→ **WHAT YOU SHOULD DO**
Every line holding "className" should be copied from the records below.

### GIVEN DATA

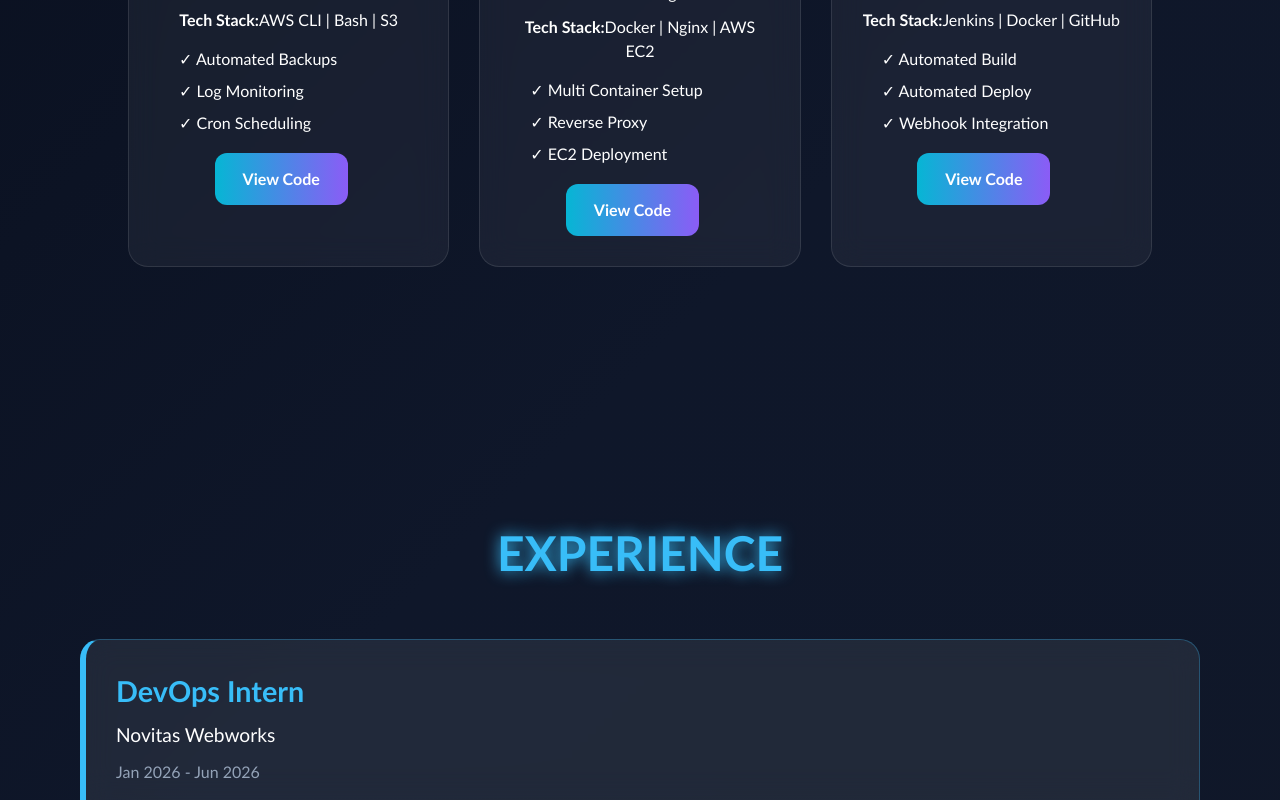
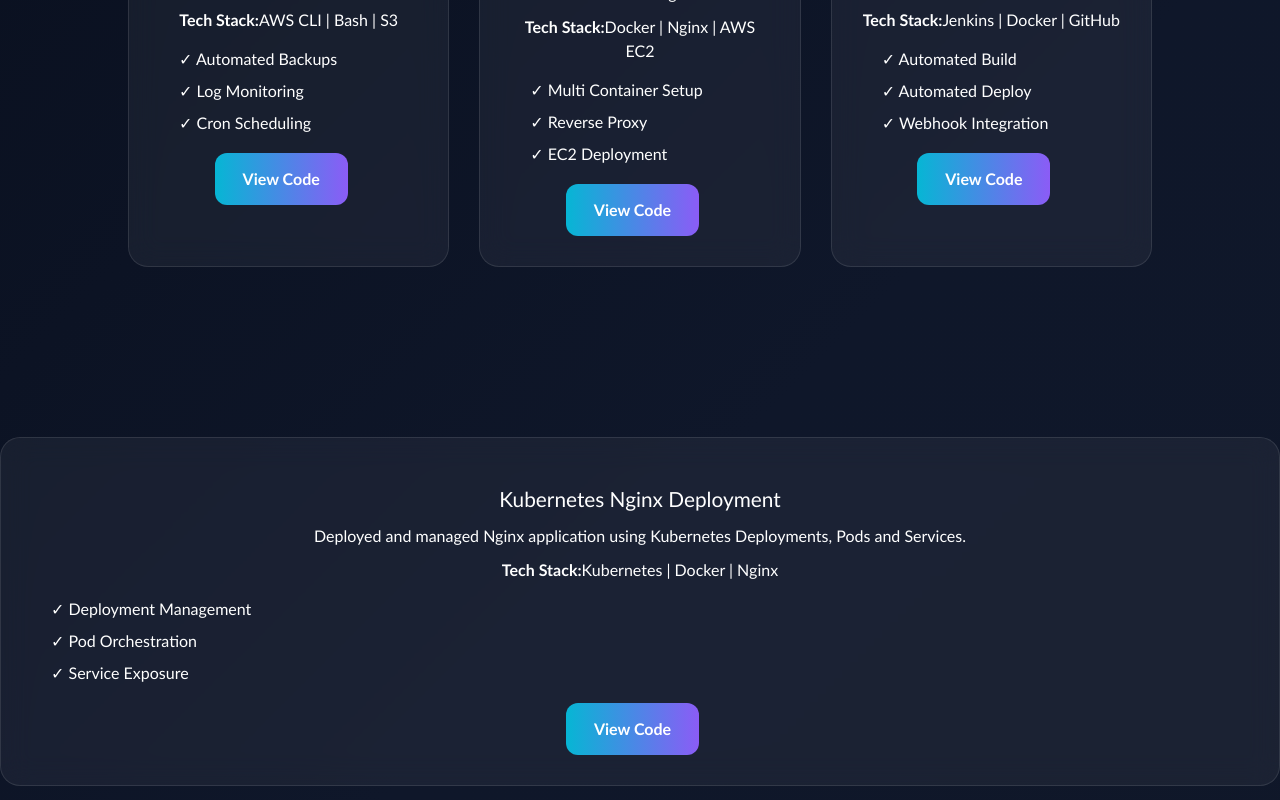
Before and after one commit to narnawarenitin1998-bit/nitin-narnaware-devops-portfolio, a React app: page / in a window 1280 px wide. Shown: the part 2000-2800 px from the top of the page. Built offline with nearby package versions, Linux system fonts and the light colour scheme; the HTML template or start-up script is replaced by a standard one.

Commit message:
Added Kubernetes project to portfolio

```diff
--- a/src/App.jsx
+++ b/src/App.jsx
@@ -233,6 +233,34 @@
   </div>
 </section>
 
+<div className="skill-card">
+  <h3>Kubernetes Nginx Deployment</h3>
+
+  <p>
+    Deployed and managed Nginx application using Kubernetes
+    Deployments, Pods and Services.
+  </p>
+
+  <p>
+    <strong>Tech Stack:</strong>
+    Kubernetes | Docker | Nginx
+  </p>
+
+  <ul>
+    <li>✓ Deployment Management</li>
+    <li>✓ Pod Orchestration</li>
+    <li>✓ Service Exposure</li>
+  </ul>
+
+  <a
+    href="https://github.com/narnawarenitin1998-bit/kubernetes-nginx-deployment"
+    target="_blank"
+    rel="noreferrer"
+  >
+    <button className="btn">View Code</button>
+  </a>
+</div>
+
 {/* EXPERIENCE */}
 <section className="experience" id="experience">
   <h1>EXPERIENCE</h1>
```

######

→ **SOLUTION BELOW**
+<div className="skill-card">
+    <button className="btn">View Code</button>
 <section className="experience" id="experience">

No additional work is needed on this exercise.